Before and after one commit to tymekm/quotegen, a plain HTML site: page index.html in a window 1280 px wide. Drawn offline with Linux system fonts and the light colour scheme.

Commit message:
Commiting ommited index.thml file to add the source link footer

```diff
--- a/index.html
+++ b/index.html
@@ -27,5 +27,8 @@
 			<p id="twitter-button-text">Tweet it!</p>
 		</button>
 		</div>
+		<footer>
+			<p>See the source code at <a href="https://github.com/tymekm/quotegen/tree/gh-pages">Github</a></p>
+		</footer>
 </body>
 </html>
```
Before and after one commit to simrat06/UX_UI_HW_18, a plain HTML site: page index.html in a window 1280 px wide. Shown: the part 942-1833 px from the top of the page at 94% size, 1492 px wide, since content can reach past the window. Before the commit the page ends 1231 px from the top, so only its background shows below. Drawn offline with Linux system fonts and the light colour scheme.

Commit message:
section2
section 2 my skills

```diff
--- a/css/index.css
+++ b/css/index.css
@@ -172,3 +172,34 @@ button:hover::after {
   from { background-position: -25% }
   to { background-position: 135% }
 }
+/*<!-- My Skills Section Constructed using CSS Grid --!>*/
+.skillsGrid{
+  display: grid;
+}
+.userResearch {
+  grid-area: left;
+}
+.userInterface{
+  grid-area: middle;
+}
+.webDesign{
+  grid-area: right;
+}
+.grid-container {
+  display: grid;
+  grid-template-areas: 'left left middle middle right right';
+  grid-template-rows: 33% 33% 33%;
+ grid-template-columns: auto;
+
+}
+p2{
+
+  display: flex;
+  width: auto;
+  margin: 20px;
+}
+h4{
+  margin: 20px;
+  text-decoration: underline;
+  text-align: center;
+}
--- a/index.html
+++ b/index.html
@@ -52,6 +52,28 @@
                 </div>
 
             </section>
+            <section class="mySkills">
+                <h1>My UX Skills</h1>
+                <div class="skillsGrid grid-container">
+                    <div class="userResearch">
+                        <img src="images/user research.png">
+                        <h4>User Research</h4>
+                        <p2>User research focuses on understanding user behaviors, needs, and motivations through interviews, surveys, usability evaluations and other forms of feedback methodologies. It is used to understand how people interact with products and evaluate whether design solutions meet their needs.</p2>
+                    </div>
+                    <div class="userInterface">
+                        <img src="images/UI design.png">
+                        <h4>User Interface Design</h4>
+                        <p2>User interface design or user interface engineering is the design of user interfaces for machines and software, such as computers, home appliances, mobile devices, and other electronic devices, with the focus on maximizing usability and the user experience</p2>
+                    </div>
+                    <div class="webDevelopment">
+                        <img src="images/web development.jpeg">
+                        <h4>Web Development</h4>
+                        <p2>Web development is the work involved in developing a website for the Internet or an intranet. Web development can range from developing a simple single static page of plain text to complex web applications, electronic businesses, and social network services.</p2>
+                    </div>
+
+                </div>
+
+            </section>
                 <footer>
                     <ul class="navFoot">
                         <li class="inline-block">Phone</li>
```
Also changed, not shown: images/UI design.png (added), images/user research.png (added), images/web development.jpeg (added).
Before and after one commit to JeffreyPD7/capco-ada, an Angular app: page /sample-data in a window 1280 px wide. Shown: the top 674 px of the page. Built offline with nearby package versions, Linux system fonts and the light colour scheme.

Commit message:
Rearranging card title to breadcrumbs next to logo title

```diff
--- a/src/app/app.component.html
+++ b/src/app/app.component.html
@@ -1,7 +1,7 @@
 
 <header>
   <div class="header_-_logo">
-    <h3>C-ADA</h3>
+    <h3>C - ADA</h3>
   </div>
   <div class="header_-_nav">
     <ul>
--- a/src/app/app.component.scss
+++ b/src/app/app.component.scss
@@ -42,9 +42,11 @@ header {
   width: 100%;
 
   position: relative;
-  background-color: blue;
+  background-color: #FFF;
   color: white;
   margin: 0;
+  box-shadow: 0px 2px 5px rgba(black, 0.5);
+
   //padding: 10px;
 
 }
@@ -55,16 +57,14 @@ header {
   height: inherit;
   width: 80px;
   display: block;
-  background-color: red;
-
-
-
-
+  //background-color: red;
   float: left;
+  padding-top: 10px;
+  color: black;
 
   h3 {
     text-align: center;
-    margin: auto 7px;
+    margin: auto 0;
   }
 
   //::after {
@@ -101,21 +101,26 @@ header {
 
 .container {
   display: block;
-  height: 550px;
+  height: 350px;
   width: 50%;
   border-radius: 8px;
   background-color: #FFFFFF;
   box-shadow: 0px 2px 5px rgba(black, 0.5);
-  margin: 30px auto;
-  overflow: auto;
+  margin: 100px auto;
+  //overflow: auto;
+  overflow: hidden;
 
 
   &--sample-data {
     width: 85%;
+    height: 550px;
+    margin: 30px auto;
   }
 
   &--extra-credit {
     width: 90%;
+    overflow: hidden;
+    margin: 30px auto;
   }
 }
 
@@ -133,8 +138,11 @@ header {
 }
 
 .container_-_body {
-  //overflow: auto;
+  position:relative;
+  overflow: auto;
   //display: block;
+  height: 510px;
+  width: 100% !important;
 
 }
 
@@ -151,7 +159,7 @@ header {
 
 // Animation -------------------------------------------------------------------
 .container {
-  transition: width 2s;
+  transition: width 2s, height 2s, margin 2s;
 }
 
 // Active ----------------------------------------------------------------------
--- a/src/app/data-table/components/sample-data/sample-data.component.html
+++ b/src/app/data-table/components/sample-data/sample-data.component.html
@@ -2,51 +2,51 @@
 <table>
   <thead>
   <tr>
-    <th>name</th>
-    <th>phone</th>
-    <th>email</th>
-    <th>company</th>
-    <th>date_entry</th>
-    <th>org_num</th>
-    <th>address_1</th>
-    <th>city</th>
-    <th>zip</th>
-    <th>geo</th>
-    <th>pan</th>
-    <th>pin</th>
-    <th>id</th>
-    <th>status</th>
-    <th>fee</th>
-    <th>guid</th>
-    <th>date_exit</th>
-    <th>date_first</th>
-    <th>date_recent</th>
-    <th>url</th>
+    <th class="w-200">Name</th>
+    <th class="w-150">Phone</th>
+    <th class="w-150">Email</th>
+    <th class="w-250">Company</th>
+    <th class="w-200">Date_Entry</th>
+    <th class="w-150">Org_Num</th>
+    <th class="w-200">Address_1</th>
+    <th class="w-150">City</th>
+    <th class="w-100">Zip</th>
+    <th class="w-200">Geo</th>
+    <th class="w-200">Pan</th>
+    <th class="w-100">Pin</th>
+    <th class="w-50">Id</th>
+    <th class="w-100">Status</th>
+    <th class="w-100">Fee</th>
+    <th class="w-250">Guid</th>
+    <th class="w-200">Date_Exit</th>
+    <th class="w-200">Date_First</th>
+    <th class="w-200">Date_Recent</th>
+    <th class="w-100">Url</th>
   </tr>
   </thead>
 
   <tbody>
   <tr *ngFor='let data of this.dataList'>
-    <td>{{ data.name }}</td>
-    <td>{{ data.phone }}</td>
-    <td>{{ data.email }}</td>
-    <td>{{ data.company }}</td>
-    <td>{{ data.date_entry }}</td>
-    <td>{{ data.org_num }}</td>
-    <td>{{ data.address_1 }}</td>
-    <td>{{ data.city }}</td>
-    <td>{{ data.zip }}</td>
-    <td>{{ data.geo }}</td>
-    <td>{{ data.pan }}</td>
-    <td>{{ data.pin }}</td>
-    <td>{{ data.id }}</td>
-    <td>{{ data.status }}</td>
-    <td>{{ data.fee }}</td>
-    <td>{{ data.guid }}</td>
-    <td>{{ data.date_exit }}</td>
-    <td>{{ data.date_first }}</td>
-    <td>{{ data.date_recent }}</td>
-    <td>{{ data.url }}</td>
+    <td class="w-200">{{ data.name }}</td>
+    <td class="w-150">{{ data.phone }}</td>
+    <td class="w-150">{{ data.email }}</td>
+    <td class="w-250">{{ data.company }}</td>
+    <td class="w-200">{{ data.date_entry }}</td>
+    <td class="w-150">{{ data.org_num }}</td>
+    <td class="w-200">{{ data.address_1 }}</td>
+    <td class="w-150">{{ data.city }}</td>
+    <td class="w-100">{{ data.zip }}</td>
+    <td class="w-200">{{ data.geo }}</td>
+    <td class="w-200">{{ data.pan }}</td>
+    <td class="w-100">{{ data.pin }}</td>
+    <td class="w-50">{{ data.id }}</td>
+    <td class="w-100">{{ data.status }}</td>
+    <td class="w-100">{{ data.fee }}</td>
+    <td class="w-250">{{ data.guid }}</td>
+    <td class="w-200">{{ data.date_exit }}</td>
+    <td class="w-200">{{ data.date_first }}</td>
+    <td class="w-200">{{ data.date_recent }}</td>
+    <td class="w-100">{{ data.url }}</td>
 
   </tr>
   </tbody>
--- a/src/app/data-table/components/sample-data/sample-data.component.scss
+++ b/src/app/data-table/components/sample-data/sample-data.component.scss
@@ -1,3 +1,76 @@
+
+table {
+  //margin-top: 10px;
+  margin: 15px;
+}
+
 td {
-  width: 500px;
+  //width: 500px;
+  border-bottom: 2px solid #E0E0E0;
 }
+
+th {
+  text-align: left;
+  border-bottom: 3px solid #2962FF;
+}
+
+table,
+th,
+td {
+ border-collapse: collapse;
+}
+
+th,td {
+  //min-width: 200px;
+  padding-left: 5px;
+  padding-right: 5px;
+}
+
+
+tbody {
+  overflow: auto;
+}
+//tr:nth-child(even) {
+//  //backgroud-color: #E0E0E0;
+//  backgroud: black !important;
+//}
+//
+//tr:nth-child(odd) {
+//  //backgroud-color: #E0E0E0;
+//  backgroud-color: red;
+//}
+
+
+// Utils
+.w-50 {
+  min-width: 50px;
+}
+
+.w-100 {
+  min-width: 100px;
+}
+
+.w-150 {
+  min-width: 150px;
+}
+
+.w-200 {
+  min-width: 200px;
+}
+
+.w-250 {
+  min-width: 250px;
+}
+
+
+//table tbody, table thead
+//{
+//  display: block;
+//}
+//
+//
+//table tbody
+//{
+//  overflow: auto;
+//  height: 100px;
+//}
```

☆ ☆ ☆ ☆

What you need to do -> Look for the string "block" in the records, and copy every line where it is found.

Response ->
                         <li class="inline-block">Phone</li>
   display: block;
   display: block;
   //display: block;
+//  display: block;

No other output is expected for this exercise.